The 18th century lasted from January 1, 1701 to December 31, 1800 in the Gregorian calendar. During the 18th century, the Enlightenment culminated in the American and French revolutions. Philosophy and science increased in prominence. Philosophers dreamed of a brighter age. This dream turned into a reality with the French Revolution of 1789, though later compromised by the excesses of the Reign of Terror (1793–1794) under Maximilien Robespierre. At first, many monarchies of Europe embraced Enlightenment ideals, but with the French Revolution they feared losing their power and formed broad coalitions for the counter-revolution. The Ottoman Empire experienced an unprecedented period of peace and economic expansion, taking part in no European wars from 1740 to 1768. As a consequence the empire did not share in Europe's military improvements during the Seven Years' War (1756–1763), causing its military to fall behind and suffer defeats against Russia in the second half of the century.
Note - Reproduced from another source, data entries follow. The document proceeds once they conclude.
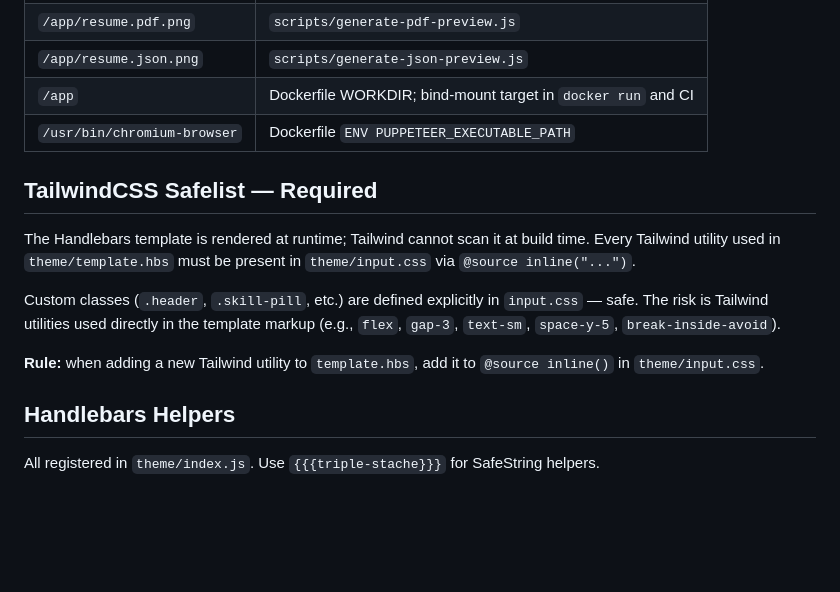
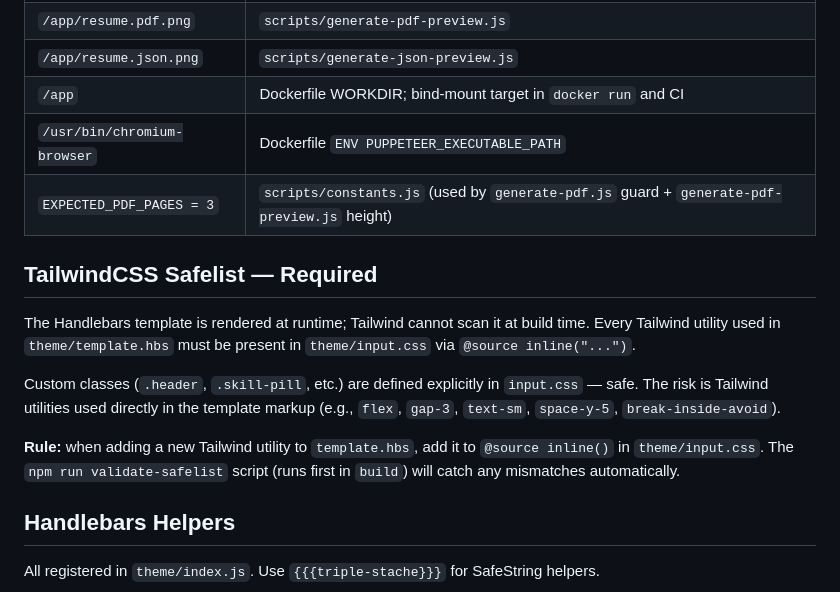
Before and after one commit to jpcercal/resume, a Markdown page: CLAUDE.md, the part around one of its changes. Rendered like a GitHub page; blank space fills up the shorter version.

```diff
--- a/CLAUDE.md
+++ b/CLAUDE.md
@@ -74,6 +77,7 @@ Do not change any path without updating all locations simultaneously.
 | `/app/resume.json.png` | `scripts/generate-json-preview.js` |
 | `/app` | Dockerfile WORKDIR; bind-mount target in `docker run` and CI |
 | `/usr/bin/chromium-browser` | Dockerfile `ENV PUPPETEER_EXECUTABLE_PATH` |
+| `EXPECTED_PDF_PAGES = 3` | `scripts/constants.js` (used by `generate-pdf.js` guard + `generate-pdf-preview.js` height) |
 
 ## TailwindCSS Safelist — Required
 
@@ -86,7 +90,8 @@ The risk is Tailwind utilities used directly in the template markup (e.g., `flex
 `text-sm`, `space-y-5`, `break-inside-avoid`).
 
 **Rule:** when adding a new Tailwind utility to `template.hbs`, add it to `@source inline()` in
-`theme/input.css`.
+`theme/input.css`. The `npm run validate-safelist` script (runs first in `build`) will catch
+any mismatches automatically.
 
 ## Handlebars Helpers
 
```
Also changed, not shown: other parts of CLAUDE.md (+13 -8 lines).
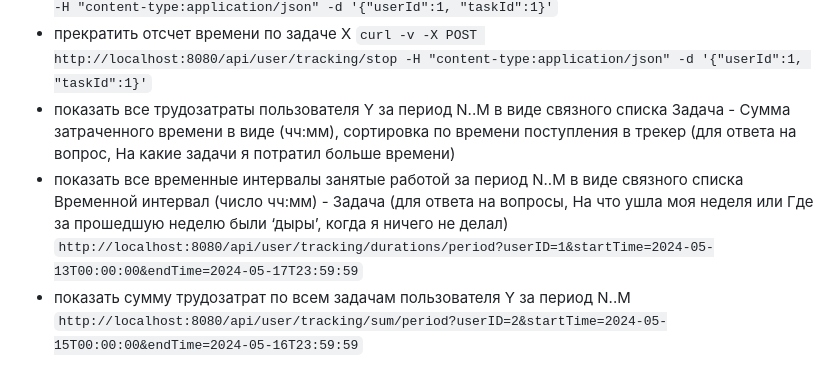
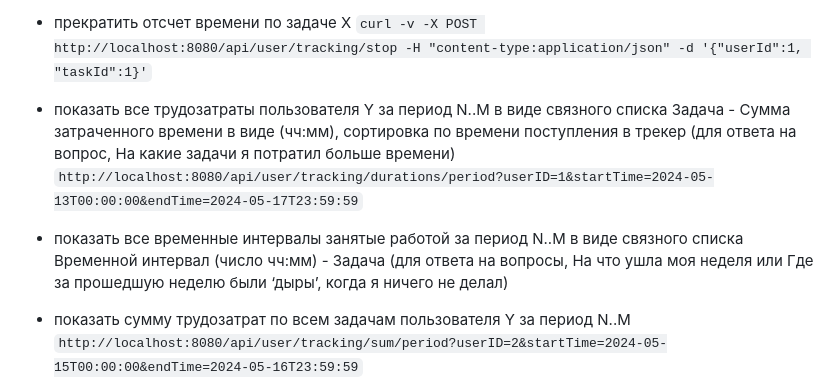
Before and after one commit to Egor-Pavlov/TimeTracker, a Markdown page: README.MD, the part around the change. GitHub-like rendering.

Commit message:
Исправил README

```diff
--- a/README.MD
+++ b/README.MD
@@ -17,8 +17,9 @@
 * прекратить отсчет времени по задаче Х
 `curl -v -X POST http://localhost:8080/api/user/tracking/stop -H "content-type:application/json" -d '{"userId":1, "taskId":1}'`
 * показать все трудозатраты пользователя Y за период N..M в виде связного списка Задача - Сумма затраченного времени в виде (чч:мм), сортировка по времени поступления в трекер (для ответа на вопрос, На какие задачи я потратил больше времени)
+`http://localhost:8080/api/user/tracking/durations/period?userID=1&startTime=2024-05-13T00:00:00&endTime=2024-05-17T23:59:59`
 * показать все временные интервалы занятые работой за период N..M в виде связного списка Временной интервал (число чч:мм) - Задача (для ответа на вопросы, На что ушла моя неделя или Где за прошедшую неделю были ‘дыры’, когда я ничего не делал)
-`http://localhost:8080/api/user/tracking/durations/period?userID=1&startTime=2024-05-13T00:00:00&endTime=2024-05-17T23:59:59`
+
 * показать сумму трудозатрат по всем задачам пользователя Y за период N..M
 `http://localhost:8080/api/user/tracking/sum/period?userID=2&startTime=2024-05-15T00:00:00&endTime=2024-05-16T23:59:59`
 * удалить всю информацию о пользователе Z
```
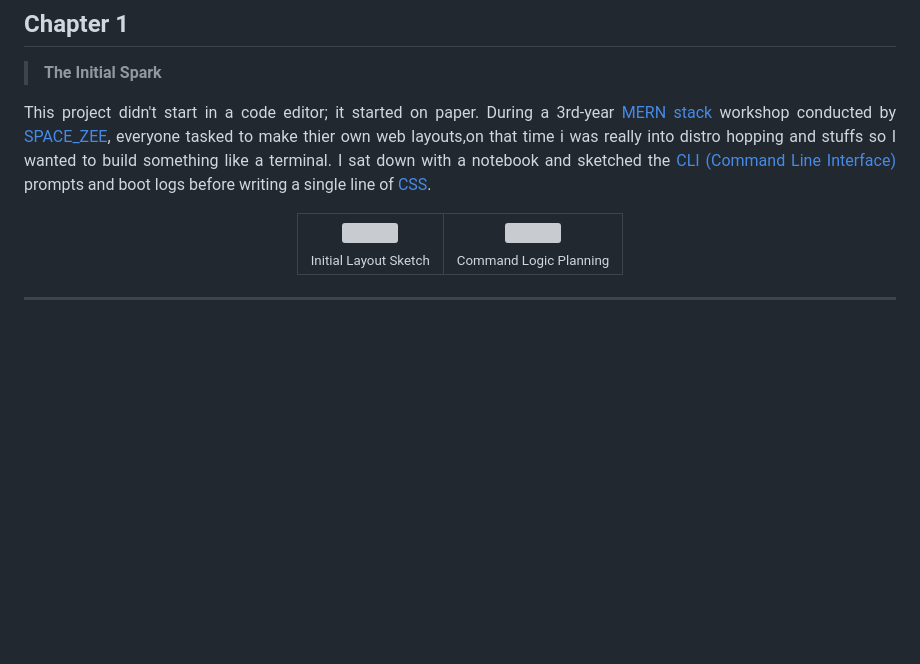
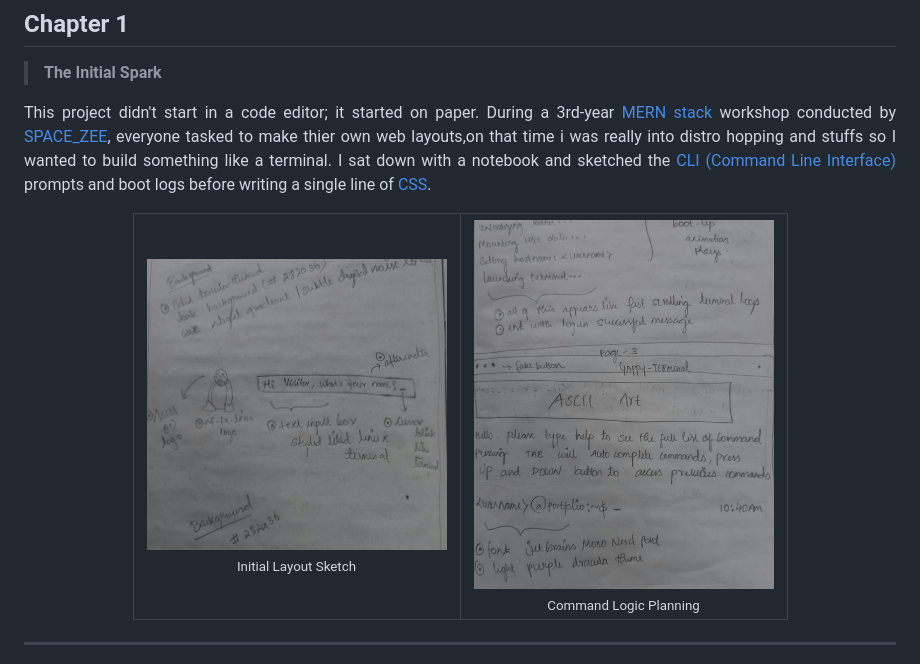
Before and after one commit to Gappyjosuke/Retro-Portfolio, a Markdown page: README.md, the part around the change. GitHub-like rendering; blank space fills up the shorter version; grey boxes are pictures that could not be loaded.

Commit message:
Fix image paths in README.md

```diff
--- a/README.md
+++ b/README.md
@@ -28,11 +28,11 @@ This project didn't start in a code editor; it started on paper. During a 3rd-ye
   <table>
     <tr>
       <td align="center">
-        <img src="media/sketch1.png" width="300px"><br>
+        <img src="Media/sketch1.png" width="300px"><br>
         <sub>Initial Layout Sketch</sub>
       </td>
       <td align="center">
-        <img src="media/sketch2.png" width="300px"><br>
+        <img src="Media/sketch2.png" width="300px"><br>
         <sub>Command Logic Planning</sub>
       </td>
     </tr>
```
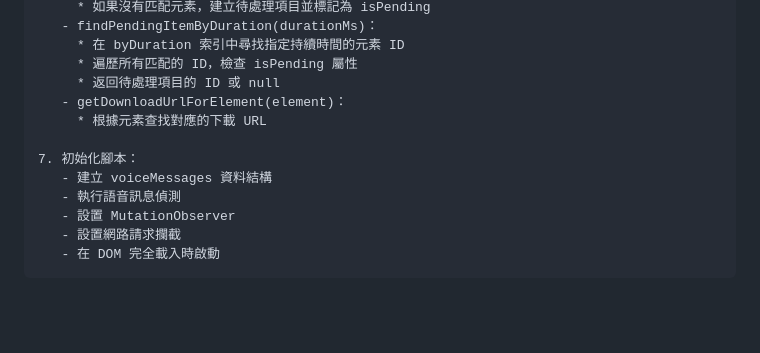
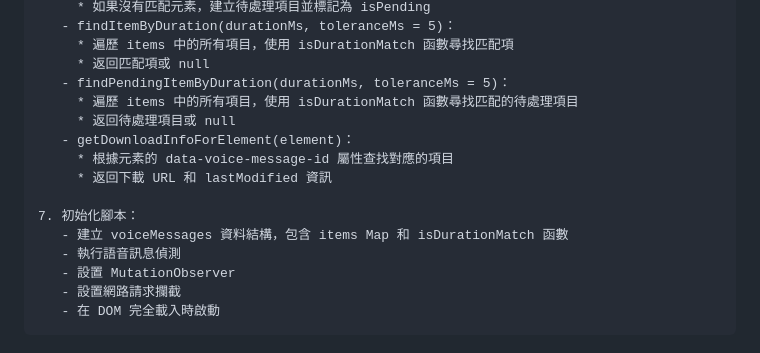
Before and after one commit to linporu/facebook-messenger-voice-message-download, a Markdown page: docs/technical-implementation.md, the part around one of its changes. GitHub-like rendering; blank space fills up the shorter version.

```diff
--- a/docs/technical-implementation.md
+++ b/docs/technical-implementation.md
@@ -146,13 +149,16 @@ Manifest 配置包含：
      * 如果沒有匹配元素，建立待處理項目並標記為 isPending
-   - findPendingItemByDuration(durationMs)：
-     * 在 byDuration 索引中尋找指定持續時間的元素 ID
-     * 遍歷所有匹配的 ID，檢查 isPending 屬性
-     * 返回待處理項目的 ID 或 null
-   - getDownloadUrlForElement(element)：
-     * 根據元素查找對應的下載 URL
+   - findItemByDuration(durationMs, toleranceMs = 5)：
+     * 遍歷 items 中的所有項目，使用 isDurationMatch 函數尋找匹配項
+     * 返回匹配項或 null
+   - findPendingItemByDuration(durationMs, toleranceMs = 5)：
+     * 遍歷 items 中的所有項目，使用 isDurationMatch 函數尋找匹配的待處理項目
+     * 返回待處理項目或 null
+   - getDownloadInfoForElement(element)：
+     * 根據元素的 data-voice-message-id 屬性查找對應的項目
+     * 返回下載 URL 和 lastModified 資訊
 
 7. 初始化腳本：
-   - 建立 voiceMessages 資料結構
+   - 建立 voiceMessages 資料結構，包含 items Map 和 isDurationMatch 函數
    - 執行語音訊息偵測
    - 設置 MutationObserver
    - 設置網路請求攔截
```
Also changed, not shown: other parts of docs/technical-implementation.md (+18 -15 lines).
The 18th century also marked the end of the Polish–Lithuanian Commonwealth as an independent state. The once-powerful and vast kingdom, which had once conquered Moscow and defeated great Ottoman armies, collapsed under numerous invasions. Its semi-democratic government system was not robust enough to rival the neighboring monarchies of the Kingdom of Prussia, the Russian Empire and the Austrian Empire which divided the Commonwealth territories between themselves, changing the landscape of Central European politics for the next hundred years.
Western historians have occasionally defined the 18th century otherwise for the purposes of their work. For example, the "short" 18th century may be defined as 1715–1789, denoting the period of time between the death of Louis XIV of France and the start of the French Revolution, with an emphasis on directly interconnected events. To historians who expand the century to include larger historical movements, the "long" 18th century may run from the Glorious Revolution of 1688 to the Battle of Waterloo in 1815 or even later.
1755–1763: The Great Upheaval forces transfer of the French Acadian population from Nova Scotia and New Brunswick.
1755: 13 February, the Treaty of Giyanti is signed, effectively partitioning the Mataram Sultanate; the VOC recognizes Mangkubumi as Sultan Hamengkubuwana I, who rules half of Central Java; Hamengkubuwana I then establishes Yogyakarta Sultanate, moves to Yogya and renames the city Yogyakarta.
1785–1791: Imam Sheikh Mansur, a Chechen warrior and Muslim mystic, leads a coalition of Muslim Caucasian tribes from throughout the Caucasus in a holy war against Russian settlers and military bases in the Caucasus, as well as against local traditionalists, who followed the traditional customs and common law (Adat) rather than the theocratic Sharia.
1794: Jay's Treaty is concluded between Great Britain and the United States, by which the Western outposts in the Great Lakes are returned to the U.S. and commerce between the two countries is regulated.